■ TASK TO CARRY OUT
Would you please copy the entries exactly, leaving every picture aside?

____________________

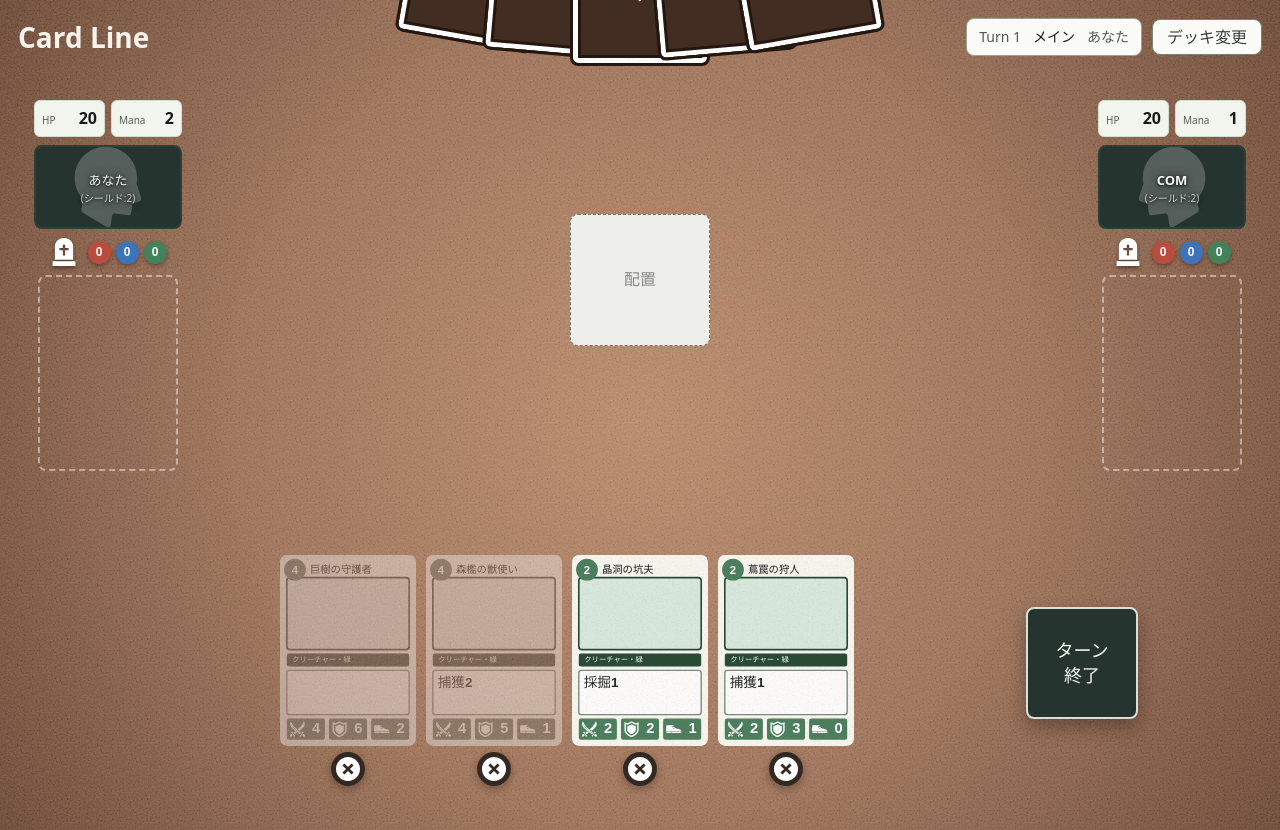
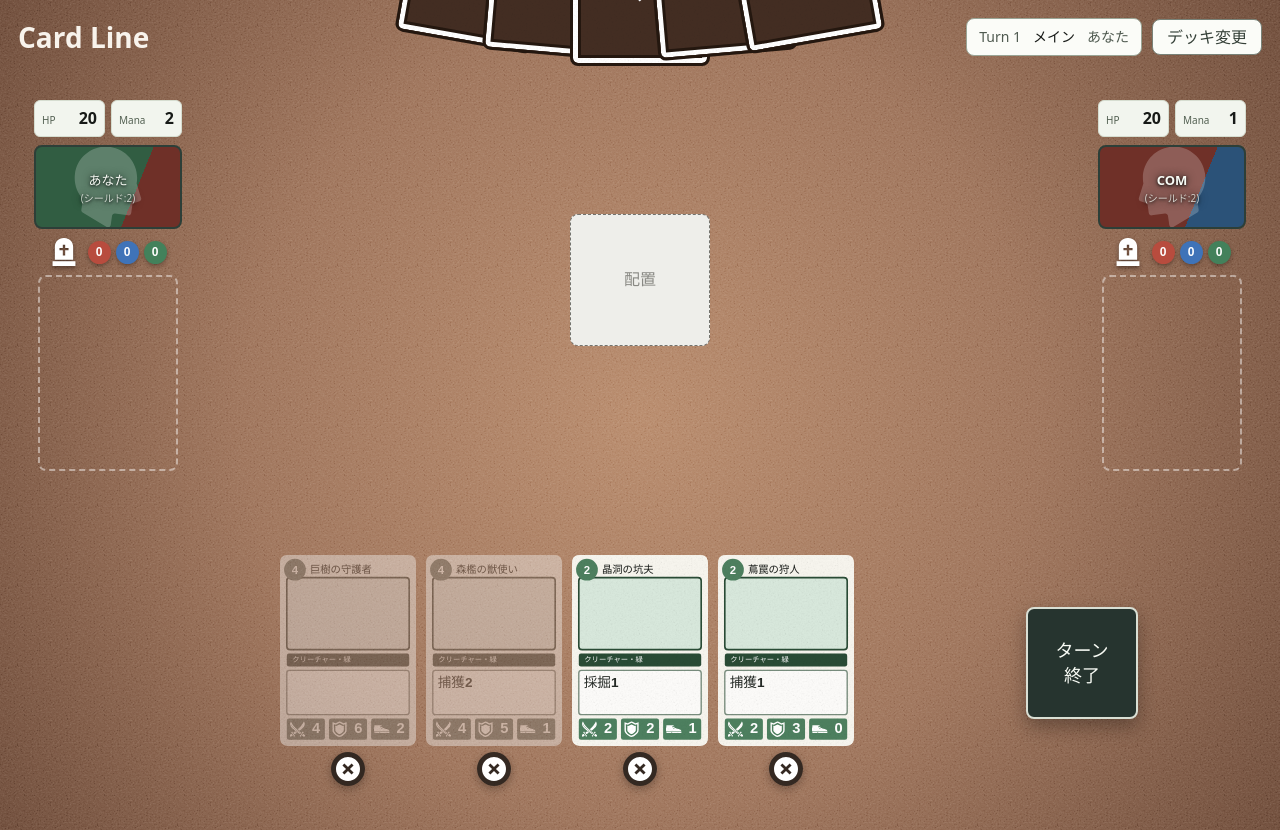
Before and after one commit to kurehajime/cardivide, a React (Vite) app: page / in a window 1280 px wide. Both pictures are taken after a click on the button "ゲーム開始". Built offline with nearby package versions, Linux system fonts and the light colour scheme; a web font is replaced by a local one.

Commit message:
プレイヤーアイコン

```diff
--- a/src/App.css
+++ b/src/App.css
@@ -560,7 +560,13 @@
   place-items: center;
   border: 2px solid #2d3f38;
   border-radius: 8px;
-  background: #26342f;
+  background: linear-gradient(
+    112deg,
+    var(--player-main-color) 0%,
+    var(--player-main-color) 66.667%,
+    var(--player-sub-color) 66.667%,
+    var(--player-sub-color) 100%
+  );
   color: #f8fbf5;
   font-size: 13px;
   font-weight: 700;
--- a/src/components/BoardView.tsx
+++ b/src/components/BoardView.tsx
@@ -5,6 +5,7 @@ import type {
   Board,
   CardInstance,
   CardInstanceId,
+  CardColor,
   DamageMarker,
   EffectiveBoardGroup,
   CreatureStatModifier,
@@ -32,6 +33,7 @@ type BoardViewProps = {
   playerDamageMarker?: { playerId: PlayerId; damage: number } | null
   players: Record<PlayerState['id'], PlayerState>
   playerBarriers: Record<PlayerId, number>
+  playerDeckColors: Record<PlayerId, readonly [CardColor, CardColor]>
   activePlayerId: PlayerId
   groups: EffectiveBoardGroup[]
   creatureStatModifiers: Record<CardInstanceId, CreatureStatModifier>
@@ -48,6 +50,7 @@ type BoardPlayerProps = {
   player: PlayerState
   cards: Record<CardInstanceId, CardInstance>
   barrier: number
+  deckColors: readonly [CardColor, CardColor]
   damage: number | null
 }
 
@@ -59,6 +62,12 @@ const DAMAGE_MARKER_STYLE = {
 } as CSSProperties
 
 const PLAYER_ICON_URL = `${import.meta.env.BASE_URL}player.svg`
+
+const PLAYER_COLOR_VALUES = {
+  red: '#6f3028',
+  blue: '#2b5278',
+  green: '#315d42',
+} satisfies Record<CardColor, string>
 
 const CARD_COLOR_LABELS = {
   red: '赤',
@@ -107,7 +116,7 @@ const getSummonSlotTitle = (option?: SummonOption): string | undefined => {
   return `進軍可能 / コスト ${option.effectiveCost}`
 }
 
-const BoardPlayer = ({ player, cards, barrier, damage }: BoardPlayerProps) => {
+const BoardPlayer = ({ player, cards, barrier, deckColors, damage }: BoardPlayerProps) => {
   const placedSpell = player.placedSpell
   const placedSpellCard =
     placedSpell === null ? null : cards[placedSpell.cardId].card
@@ -135,6 +144,14 @@ const BoardPlayer = ({ player, cards, barrier, damage }: BoardPlayerProps) => {
       <motion.div
         className="board-endpoint"
         data-player-id={player.id}
+        data-main-color={deckColors[0]}
+        data-sub-color={deckColors[1]}
+        style={
+          {
+            '--player-main-color': PLAYER_COLOR_VALUES[deckColors[0]],
+            '--player-sub-color': PLAYER_COLOR_VALUES[deckColors[1]],
+          } as CSSProperties
+        }
         initial={false}
         animate={
           damage !== null && damage >= 1
@@ -314,6 +331,7 @@ const BoardView = ({
   playerDamageMarker = null,
   players,
   playerBarriers,
+  playerDeckColors,
   activePlayerId,
   groups,
   creatureStatModifiers,
@@ -358,6 +376,7 @@ const BoardView = ({
         player={players.playerA}
         cards={cards}
         barrier={playerBarriers.playerA}
+        deckColors={playerDeckColors.playerA}
         damage={playerDamageMarker?.playerId === 'playerA' ? playerDamageMarker.damage : null}
       />
       <motion.div className="board-lane-scroll" layoutScroll>
@@ -480,6 +499,7 @@ const BoardView = ({
         player={players.playerB}
         cards={cards}
         barrier={playerBarriers.playerB}
+        deckColors={playerDeckColors.playerB}
         damage={playerDamageMarker?.playerId === 'playerB' ? playerDamageMarker.damage : null}
       />
     </section>
--- a/src/components/GameApp.tsx
+++ b/src/components/GameApp.tsx
@@ -306,6 +306,10 @@ const GameSession = ({
               playerA: GameManager.getPlayerBarrier(manager, 'playerA'),
               playerB: GameManager.getPlayerBarrier(manager, 'playerB'),
             }}
+            playerDeckColors={{
+              playerA: THEME_DECK_BY_ID[playerDeckId].colors,
+              playerB: THEME_DECK_BY_ID[comDeckId].colors,
+            }}
             activePlayerId={state.activePlayerId}
             groups={boardGroups}
             creatureStatModifiers={creatureStatModifiers}
```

____________________

■ EXPECTED OUTPUT
Before and after one commit to kurehajime/cardivide, a React (Vite) app: page / in a window 1280 px wide. Both pictures are taken after a click on the button "ゲーム開始". Built offline with nearby package versions, Linux system fonts and the light colour scheme; a web font is replaced by a local one.

Commit message:
プレイヤーアイコン

```diff
--- a/src/App.css
+++ b/src/App.css
@@ -560,7 +560,13 @@
   place-items: center;
   border: 2px solid #2d3f38;
   border-radius: 8px;
-  background: #26342f;
+  background: linear-gradient(
+    112deg,
+    var(--player-main-color) 0%,
+    var(--player-main-color) 66.667%,
+    var(--player-sub-color) 66.667%,
+    var(--player-sub-color) 100%
+  );
   color: #f8fbf5;
   font-size: 13px;
   font-weight: 700;
--- a/src/components/BoardView.tsx
+++ b/src/components/BoardView.tsx
@@ -5,6 +5,7 @@ import type {
   Board,
   CardInstance,
   CardInstanceId,
+  CardColor,
   DamageMarker,
   EffectiveBoardGroup,
   CreatureStatModifier,
@@ -32,6 +33,7 @@ type BoardViewProps = {
   playerDamageMarker?: { playerId: PlayerId; damage: number } | null
   players: Record<PlayerState['id'], PlayerState>
   playerBarriers: Record<PlayerId, number>
+  playerDeckColors: Record<PlayerId, readonly [CardColor, CardColor]>
   activePlayerId: PlayerId
   groups: EffectiveBoardGroup[]
   creatureStatModifiers: Record<CardInstanceId, CreatureStatModifier>
@@ -48,6 +50,7 @@ type BoardPlayerProps = {
   player: PlayerState
   cards: Record<CardInstanceId, CardInstance>
   barrier: number
+  deckColors: readonly [CardColor, CardColor]
   damage: number | null
 }
 
@@ -59,6 +62,12 @@ const DAMAGE_MARKER_STYLE = {
 } as CSSProperties
 
 const PLAYER_ICON_URL = `${import.meta.env.BASE_URL}player.svg`
+
+const PLAYER_COLOR_VALUES = {
+  red: '#6f3028',
+  blue: '#2b5278',
+  green: '#315d42',
+} satisfies Record<CardColor, string>
 
 const CARD_COLOR_LABELS = {
   red: '赤',
@@ -107,7 +116,7 @@ const getSummonSlotTitle = (option?: SummonOption): string | undefined => {
   return `進軍可能 / コスト ${option.effectiveCost}`
 }
 
-const BoardPlayer = ({ player, cards, barrier, damage }: BoardPlayerProps) => {
+const BoardPlayer = ({ player, cards, barrier, deckColors, damage }: BoardPlayerProps) => {
   const placedSpell = player.placedSpell
   const placedSpellCard =
     placedSpell === null ? null : cards[placedSpell.cardId].card
@@ -135,6 +144,14 @@ const BoardPlayer = ({ player, cards, barrier, damage }: BoardPlayerProps) => {
       <motion.div
         className="board-endpoint"
         data-player-id={player.id}
+        data-main-color={deckColors[0]}
+        data-sub-color={deckColors[1]}
+        style={
+          {
+            '--player-main-color': PLAYER_COLOR_VALUES[deckColors[0]],
+            '--player-sub-color': PLAYER_COLOR_VALUES[deckColors[1]],
+          } as CSSProperties
+        }
         initial={false}
         animate={
           damage !== null && damage >= 1
@@ -314,6 +331,7 @@ const BoardView = ({
   playerDamageMarker = null,
   players,
   playerBarriers,
+  playerDeckColors,
   activePlayerId,
   groups,
   creatureStatModifiers,
@@ -358,6 +376,7 @@ const BoardView = ({
         player={players.playerA}
         cards={cards}
         barrier={playerBarriers.playerA}
+        deckColors={playerDeckColors.playerA}
         damage={playerDamageMarker?.playerId === 'playerA' ? playerDamageMarker.damage : null}
       />
       <motion.div className="board-lane-scroll" layoutScroll>
@@ -480,6 +499,7 @@ const BoardView = ({
         player={players.playerB}
         cards={cards}
         barrier={playerBarriers.playerB}
+        deckColors={playerDeckColors.playerB}
         damage={playerDamageMarker?.playerId === 'playerB' ? playerDamageMarker.damage : null}
       />
     </section>
--- a/src/components/GameApp.tsx
+++ b/src/components/GameApp.tsx
@@ -306,6 +306,10 @@ const GameSession = ({
               playerA: GameManager.getPlayerBarrier(manager, 'playerA'),
               playerB: GameManager.getPlayerBarrier(manager, 'playerB'),
             }}
+            playerDeckColors={{
+              playerA: THEME_DECK_BY_ID[playerDeckId].colors,
+              playerB: THEME_DECK_BY_ID[comDeckId].colors,
+            }}
             activePlayerId={state.activePlayerId}
             groups={boardGroups}
             creatureStatModifiers={creatureStatModifiers}
```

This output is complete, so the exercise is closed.